(Work request)
Select all lines in the records that include "fehler".

[Start of Attachment]

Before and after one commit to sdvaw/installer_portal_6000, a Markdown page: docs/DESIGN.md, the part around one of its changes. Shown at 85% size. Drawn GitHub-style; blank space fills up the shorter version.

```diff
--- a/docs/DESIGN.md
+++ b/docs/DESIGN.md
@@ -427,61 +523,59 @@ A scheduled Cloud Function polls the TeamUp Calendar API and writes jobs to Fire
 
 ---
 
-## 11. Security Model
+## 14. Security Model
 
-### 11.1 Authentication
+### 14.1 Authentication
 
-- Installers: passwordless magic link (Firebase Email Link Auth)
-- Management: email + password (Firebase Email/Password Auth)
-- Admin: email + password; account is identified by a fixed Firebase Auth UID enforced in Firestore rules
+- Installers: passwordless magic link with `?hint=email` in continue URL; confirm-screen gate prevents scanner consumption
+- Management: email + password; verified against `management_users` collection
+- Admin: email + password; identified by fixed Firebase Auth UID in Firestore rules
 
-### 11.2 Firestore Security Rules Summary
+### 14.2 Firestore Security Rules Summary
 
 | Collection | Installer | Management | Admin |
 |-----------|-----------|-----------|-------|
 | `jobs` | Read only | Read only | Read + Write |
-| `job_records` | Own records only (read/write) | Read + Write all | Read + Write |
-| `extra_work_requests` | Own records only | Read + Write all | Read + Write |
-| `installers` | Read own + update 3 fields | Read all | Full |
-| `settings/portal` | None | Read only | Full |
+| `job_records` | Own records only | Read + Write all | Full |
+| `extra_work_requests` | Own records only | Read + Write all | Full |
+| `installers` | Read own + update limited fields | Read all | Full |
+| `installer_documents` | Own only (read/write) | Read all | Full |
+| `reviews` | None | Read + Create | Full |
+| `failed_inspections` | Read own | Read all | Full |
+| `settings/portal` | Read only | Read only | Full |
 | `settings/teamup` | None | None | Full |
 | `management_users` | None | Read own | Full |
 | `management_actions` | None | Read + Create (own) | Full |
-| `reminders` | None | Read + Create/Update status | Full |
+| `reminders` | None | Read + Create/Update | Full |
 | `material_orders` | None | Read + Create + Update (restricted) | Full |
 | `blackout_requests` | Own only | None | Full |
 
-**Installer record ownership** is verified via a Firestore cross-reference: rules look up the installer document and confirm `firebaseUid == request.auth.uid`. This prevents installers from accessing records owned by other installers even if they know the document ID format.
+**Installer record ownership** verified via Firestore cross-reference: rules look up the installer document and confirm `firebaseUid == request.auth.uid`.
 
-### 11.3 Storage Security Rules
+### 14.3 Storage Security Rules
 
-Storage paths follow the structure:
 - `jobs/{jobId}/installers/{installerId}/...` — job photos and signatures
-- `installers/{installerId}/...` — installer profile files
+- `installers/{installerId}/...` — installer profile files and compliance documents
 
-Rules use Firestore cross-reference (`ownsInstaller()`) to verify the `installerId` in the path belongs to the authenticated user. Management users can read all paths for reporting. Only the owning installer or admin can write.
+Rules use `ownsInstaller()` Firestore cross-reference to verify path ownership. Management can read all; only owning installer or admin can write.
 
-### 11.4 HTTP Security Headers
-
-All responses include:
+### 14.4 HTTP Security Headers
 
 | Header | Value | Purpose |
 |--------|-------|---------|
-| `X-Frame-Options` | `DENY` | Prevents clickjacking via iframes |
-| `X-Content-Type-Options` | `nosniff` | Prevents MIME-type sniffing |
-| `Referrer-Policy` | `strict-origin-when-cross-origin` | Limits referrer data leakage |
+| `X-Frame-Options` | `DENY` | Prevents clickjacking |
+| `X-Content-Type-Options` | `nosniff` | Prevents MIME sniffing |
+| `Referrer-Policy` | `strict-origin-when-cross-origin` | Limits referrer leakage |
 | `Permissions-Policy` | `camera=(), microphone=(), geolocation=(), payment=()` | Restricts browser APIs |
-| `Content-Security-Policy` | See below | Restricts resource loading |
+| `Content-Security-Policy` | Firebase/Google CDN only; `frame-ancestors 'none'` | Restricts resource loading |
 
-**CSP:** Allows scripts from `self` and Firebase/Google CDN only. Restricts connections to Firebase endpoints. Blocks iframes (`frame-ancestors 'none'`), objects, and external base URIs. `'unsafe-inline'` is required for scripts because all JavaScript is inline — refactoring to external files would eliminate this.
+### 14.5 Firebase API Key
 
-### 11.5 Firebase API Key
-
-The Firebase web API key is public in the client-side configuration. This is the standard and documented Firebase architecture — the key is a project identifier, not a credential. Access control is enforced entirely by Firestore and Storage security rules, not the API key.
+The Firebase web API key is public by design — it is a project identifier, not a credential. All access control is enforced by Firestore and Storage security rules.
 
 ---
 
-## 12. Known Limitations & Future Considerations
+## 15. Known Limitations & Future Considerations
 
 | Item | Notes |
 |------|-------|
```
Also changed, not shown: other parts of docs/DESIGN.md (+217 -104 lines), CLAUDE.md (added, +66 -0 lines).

[End of Attachment]
[Start of Attachment]

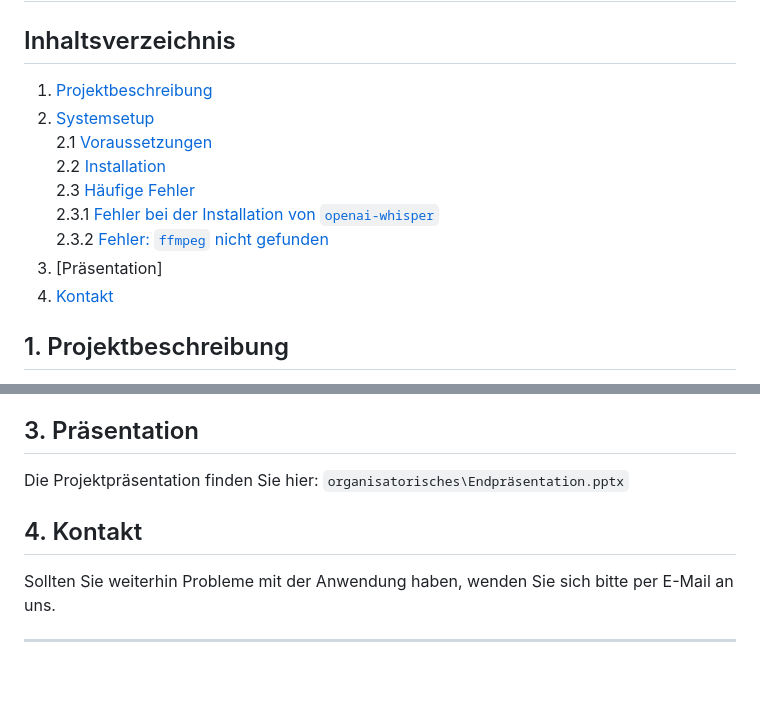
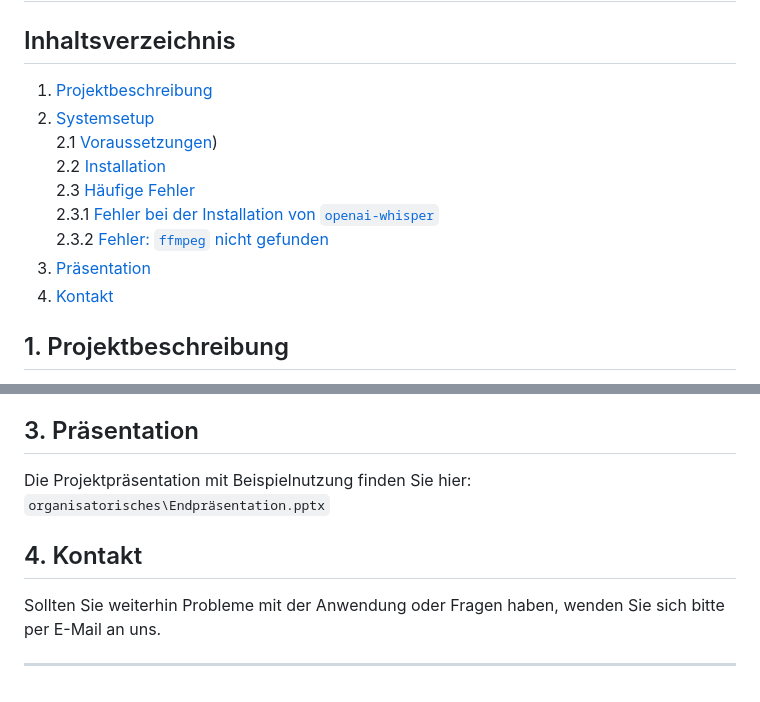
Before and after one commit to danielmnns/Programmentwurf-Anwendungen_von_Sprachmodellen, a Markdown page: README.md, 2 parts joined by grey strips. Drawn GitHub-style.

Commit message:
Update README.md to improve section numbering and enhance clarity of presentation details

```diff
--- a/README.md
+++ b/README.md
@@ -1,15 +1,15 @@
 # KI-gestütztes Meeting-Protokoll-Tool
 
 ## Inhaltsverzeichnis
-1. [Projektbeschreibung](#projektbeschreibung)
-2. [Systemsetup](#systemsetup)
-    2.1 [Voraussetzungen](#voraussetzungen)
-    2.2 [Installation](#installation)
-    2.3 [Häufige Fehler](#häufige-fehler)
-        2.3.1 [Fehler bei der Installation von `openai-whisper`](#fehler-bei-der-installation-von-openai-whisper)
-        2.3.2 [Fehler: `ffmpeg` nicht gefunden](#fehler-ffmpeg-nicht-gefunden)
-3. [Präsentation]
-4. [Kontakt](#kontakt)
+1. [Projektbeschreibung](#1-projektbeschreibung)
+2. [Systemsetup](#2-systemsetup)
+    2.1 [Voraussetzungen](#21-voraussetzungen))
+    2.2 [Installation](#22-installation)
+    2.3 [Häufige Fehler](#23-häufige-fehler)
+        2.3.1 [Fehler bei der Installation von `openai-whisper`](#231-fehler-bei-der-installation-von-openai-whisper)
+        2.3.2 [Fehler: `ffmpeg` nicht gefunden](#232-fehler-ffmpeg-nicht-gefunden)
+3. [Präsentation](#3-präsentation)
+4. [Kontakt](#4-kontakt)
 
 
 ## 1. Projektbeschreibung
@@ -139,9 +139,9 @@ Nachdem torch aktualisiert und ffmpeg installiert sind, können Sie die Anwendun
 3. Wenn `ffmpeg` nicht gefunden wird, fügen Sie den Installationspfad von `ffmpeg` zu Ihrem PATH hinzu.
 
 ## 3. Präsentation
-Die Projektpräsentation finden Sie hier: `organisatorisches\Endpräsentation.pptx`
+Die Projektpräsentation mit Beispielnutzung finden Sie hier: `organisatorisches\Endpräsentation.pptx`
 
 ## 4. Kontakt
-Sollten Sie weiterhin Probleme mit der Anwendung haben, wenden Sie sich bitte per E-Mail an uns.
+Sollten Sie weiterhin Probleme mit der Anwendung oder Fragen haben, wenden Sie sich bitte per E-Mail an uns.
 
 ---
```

[End of Attachment]

(Worked solution)
-    2.3 [Häufige Fehler](#häufige-fehler)
-        2.3.1 [Fehler bei der Installation von `openai-whisper`](#fehler-bei-der-installation-von-openai-whisper)
-        2.3.2 [Fehler: `ffmpeg` nicht gefunden](#fehler-ffmpeg-nicht-gefunden)
+    2.3 [Häufige Fehler](#23-häufige-fehler)
+        2.3.1 [Fehler bei der Installation von `openai-whisper`](#231-fehler-bei-der-installation-von-openai-whisper)
+        2.3.2 [Fehler: `ffmpeg` nicht gefunden](#232-fehler-ffmpeg-nicht-gefunden)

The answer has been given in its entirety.